TEGNA announced its intention to be acquired by Standard General last year in a deal valued at $8.6 billion, including debt. The deal would give Standard General control of TEGNA’s 64 stations across more than 50 metropolitan areas, minus any stations that are divested in order to satisfy regulatory scrutiny. The deadline for the transaction to be completed is this May.

After months of public comment on the matter, the FCC’s Media Bureau decided to refer the merger to an administrative law judge in January after the agency said it was unable to determine if the merger was in the public interest. It came amid criticism from lawmakers, public interest groups, journalism unions and others who warned that Standard General’s control of TEGNA and its stations would result in a concentration of power.

One point of contention involves how the deal is structured: Standard General partnered with investment firm Apollo Global Management for the TEGNA deal. Apollo owns a stake in Cox Media, which competes with TEGNA in Seattle and Atlanta.

For its part, Standard General and TEGNA argue that the deal will lead to a greater investment in local news and community-oriented programming, one that preserve jobs and create new ones. Conversely, if the deal doesn’t go through, both sides warn that jobs will likely be lost.

Standard General now argues that the Media Bureau’s decision to submit the matter to an administrative will further delay the transaction. That delay will almost certainly mean the outcome of the deal would not be decided by the May deadline, effectively killing the transaction.

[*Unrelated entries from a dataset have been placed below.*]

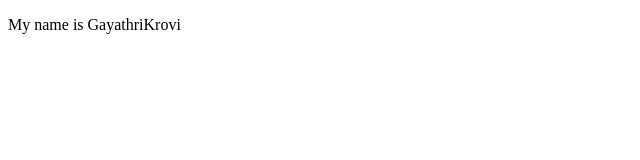
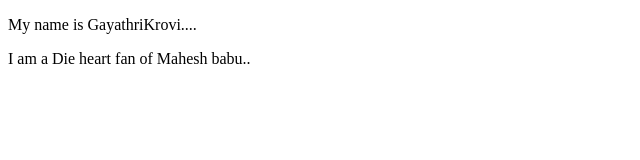
Before and after one commit to Gayathrikrovi/GayathriRepoOne, a plain HTML site: page index.html in a window 1280 px wide. Shown: the whole page, without its empty margins (0-640 px from the left). Drawn offline with Linux system fonts and the light colour scheme.

Commit message:
Second Commit with maheshbabu

```diff
--- a/index.html
+++ b/index.html
@@ -7,6 +7,7 @@
     <title>Document</title>
 </head>
 <body>
-    <p>My name is GayathriKrovi</p>
+    <p>My name is GayathriKrovi....</p>
+    <p>I am a Die heart fan of Mahesh babu..</p>
 </body>
 </html>
```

On Tuesday, Standard General asked the federal court in Washington, D.C. to expeditiously review the FCC’s decision to submit the matter before an administrative law judge.

“The Media Bureau repeatedly delayed the license-transfer applications and, on February 24,  2023, ordered a hearing before the Commission’s administrative law  judge that cannot be completed before the financing underpinning the  transaction expires on May 22, 2023,” Standard General wrote in its complaint. “The hearing ordered by the Media Bureau pursuant  to delegated authority is unconstitutional and otherwise unlawful on  multiple grounds, and its purpose and effect is to deny the applications.”

Standard General has asked the court to “reverse the hearing order and remand to the agency with instructions to grant the applications.”

Photo of author

About the Author:

Matthew Keys

Matthew Keys is the publisher of The Desk and reports on the business and policy matters involving the broadcast television, streaming video and radio industries. He previously worked for Thomson Reuters, Disney-ABC, Tribune Broadcasting and McNaughton Newspapers. Matthew is based in Northern California, has won numerous awards in the field of journalism, and is a member of IRE (Investigative Reporters and Editors).